The continued use of CPOE-CDS systems can benefit clinical practice by improving healthcare delivery, streamlining medical procedures, and minimizing sentinel errors. Practitioners using the technology will find it easier to form multidisciplinary teams and deliver exemplary services (Amiri, Rahimi, & Khalkhali, 2018). They will address emerging challenges and improve America’s healthcare sector.
The above discussion has revealed that the use of computerized provider order entry (CPOE) systems can transform the experiences of both patients and healthcare professionals. The identified CPOE-CDS system can empower physicians and nurses to deliver high-quality medical services, prevent sentinel events, and improve the lives of the greatest number of people. I will use this newfound insight to introduce superior technologies in my unit and support my patients’ needs.
Amiri, P., Rahimi, B., & Khalkhali, H. R. (2018). Determinant of successful implementation of computerized provider order entry (CPOE) system from physicians’ perspective: Feasibility study prior to implementation. Electronic Physician, 10(1), 6201-6207. Web.
Forrester, S. H., Hepp, Z., Roth, J. A., Wirtz, H. S., & Devine, E. B. (2014). Cost-effectiveness of a computerized provider order entry system in improving medication safety ambulatory care. Value in Health, 17(4), 340-349. Web.
Lewing, B. D., Hatfield, M. D., & Sansgiry, S. S. (2017). Impact of computerized provider order entry systems on hospital staff pharmacist workflow productivity: A three site comparative analysis based on level of CPOE implementation. Journal of Hospital Administration, 7(1), 1-8. Web.

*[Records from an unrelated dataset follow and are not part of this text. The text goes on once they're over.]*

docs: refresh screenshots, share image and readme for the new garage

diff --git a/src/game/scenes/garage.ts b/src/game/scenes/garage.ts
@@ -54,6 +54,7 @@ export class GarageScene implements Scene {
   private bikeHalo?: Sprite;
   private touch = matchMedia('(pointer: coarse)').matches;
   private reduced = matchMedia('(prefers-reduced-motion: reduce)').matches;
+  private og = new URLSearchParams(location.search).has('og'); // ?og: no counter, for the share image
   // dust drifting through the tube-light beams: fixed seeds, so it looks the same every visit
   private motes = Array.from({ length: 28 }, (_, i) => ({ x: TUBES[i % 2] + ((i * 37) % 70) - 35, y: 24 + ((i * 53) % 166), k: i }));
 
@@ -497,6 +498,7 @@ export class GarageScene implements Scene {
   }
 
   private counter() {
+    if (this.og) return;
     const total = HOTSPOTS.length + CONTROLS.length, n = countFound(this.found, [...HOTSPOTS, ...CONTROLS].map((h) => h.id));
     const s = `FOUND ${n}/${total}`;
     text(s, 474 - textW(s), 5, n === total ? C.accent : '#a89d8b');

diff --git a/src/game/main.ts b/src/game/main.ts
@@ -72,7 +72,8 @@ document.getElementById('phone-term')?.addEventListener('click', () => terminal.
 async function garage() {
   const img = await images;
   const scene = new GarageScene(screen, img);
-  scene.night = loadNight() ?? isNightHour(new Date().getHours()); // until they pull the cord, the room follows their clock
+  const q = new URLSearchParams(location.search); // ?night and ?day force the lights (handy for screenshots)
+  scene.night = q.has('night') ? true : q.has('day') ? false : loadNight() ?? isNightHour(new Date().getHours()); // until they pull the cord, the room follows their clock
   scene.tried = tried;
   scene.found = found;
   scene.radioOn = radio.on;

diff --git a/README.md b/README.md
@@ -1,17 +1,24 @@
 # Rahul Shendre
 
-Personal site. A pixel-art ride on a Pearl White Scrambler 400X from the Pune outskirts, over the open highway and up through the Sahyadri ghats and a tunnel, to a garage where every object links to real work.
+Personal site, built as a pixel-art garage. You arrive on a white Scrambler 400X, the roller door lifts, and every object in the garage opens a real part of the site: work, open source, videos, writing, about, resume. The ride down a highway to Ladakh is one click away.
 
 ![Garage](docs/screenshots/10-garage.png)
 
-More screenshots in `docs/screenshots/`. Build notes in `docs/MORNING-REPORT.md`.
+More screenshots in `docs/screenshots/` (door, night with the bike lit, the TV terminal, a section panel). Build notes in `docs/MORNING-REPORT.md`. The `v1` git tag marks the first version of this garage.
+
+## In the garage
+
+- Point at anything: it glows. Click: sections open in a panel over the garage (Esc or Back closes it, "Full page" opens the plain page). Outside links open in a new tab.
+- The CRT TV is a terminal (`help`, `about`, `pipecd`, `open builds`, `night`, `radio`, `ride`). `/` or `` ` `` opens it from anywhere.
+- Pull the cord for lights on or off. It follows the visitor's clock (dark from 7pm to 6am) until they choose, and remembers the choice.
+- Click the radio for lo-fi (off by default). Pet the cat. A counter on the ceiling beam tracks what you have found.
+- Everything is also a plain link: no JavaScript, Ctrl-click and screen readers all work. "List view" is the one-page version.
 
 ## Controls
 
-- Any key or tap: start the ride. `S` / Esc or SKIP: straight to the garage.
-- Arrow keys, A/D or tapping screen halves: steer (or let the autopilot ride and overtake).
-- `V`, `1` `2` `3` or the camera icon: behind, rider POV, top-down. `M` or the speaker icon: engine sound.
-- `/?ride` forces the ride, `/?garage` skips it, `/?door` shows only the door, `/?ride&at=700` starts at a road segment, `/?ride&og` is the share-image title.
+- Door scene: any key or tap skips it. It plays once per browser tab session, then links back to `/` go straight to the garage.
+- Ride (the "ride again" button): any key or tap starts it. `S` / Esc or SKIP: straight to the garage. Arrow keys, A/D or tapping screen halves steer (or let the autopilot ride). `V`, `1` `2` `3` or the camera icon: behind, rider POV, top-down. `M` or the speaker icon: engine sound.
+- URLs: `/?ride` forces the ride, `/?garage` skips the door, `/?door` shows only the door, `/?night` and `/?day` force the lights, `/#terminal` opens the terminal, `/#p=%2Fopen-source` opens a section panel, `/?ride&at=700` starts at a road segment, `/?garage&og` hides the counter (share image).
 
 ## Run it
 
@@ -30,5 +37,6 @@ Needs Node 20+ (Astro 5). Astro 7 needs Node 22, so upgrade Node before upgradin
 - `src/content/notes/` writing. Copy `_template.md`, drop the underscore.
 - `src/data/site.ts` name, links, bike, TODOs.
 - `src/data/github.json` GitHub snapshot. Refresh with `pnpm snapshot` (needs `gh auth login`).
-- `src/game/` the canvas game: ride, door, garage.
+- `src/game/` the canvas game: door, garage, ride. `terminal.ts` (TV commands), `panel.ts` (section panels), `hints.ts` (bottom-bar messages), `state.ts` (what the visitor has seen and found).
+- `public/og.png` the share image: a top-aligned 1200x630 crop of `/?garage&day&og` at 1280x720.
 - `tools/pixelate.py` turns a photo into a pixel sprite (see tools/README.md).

Prgomet, M., Li, L., Niazkhani, Z., Georgiou, A., & Westbrook, J. I. (2017). Impact of commercial computerized provider order entry (CPOE) and clinical decision support systems (CDSSs) on medication errors, length of stay, and mortality in intensive care units: A systematic review and meta-analysis. Journal of the American Medical Informatics Association, 24(2), 413-422. Web.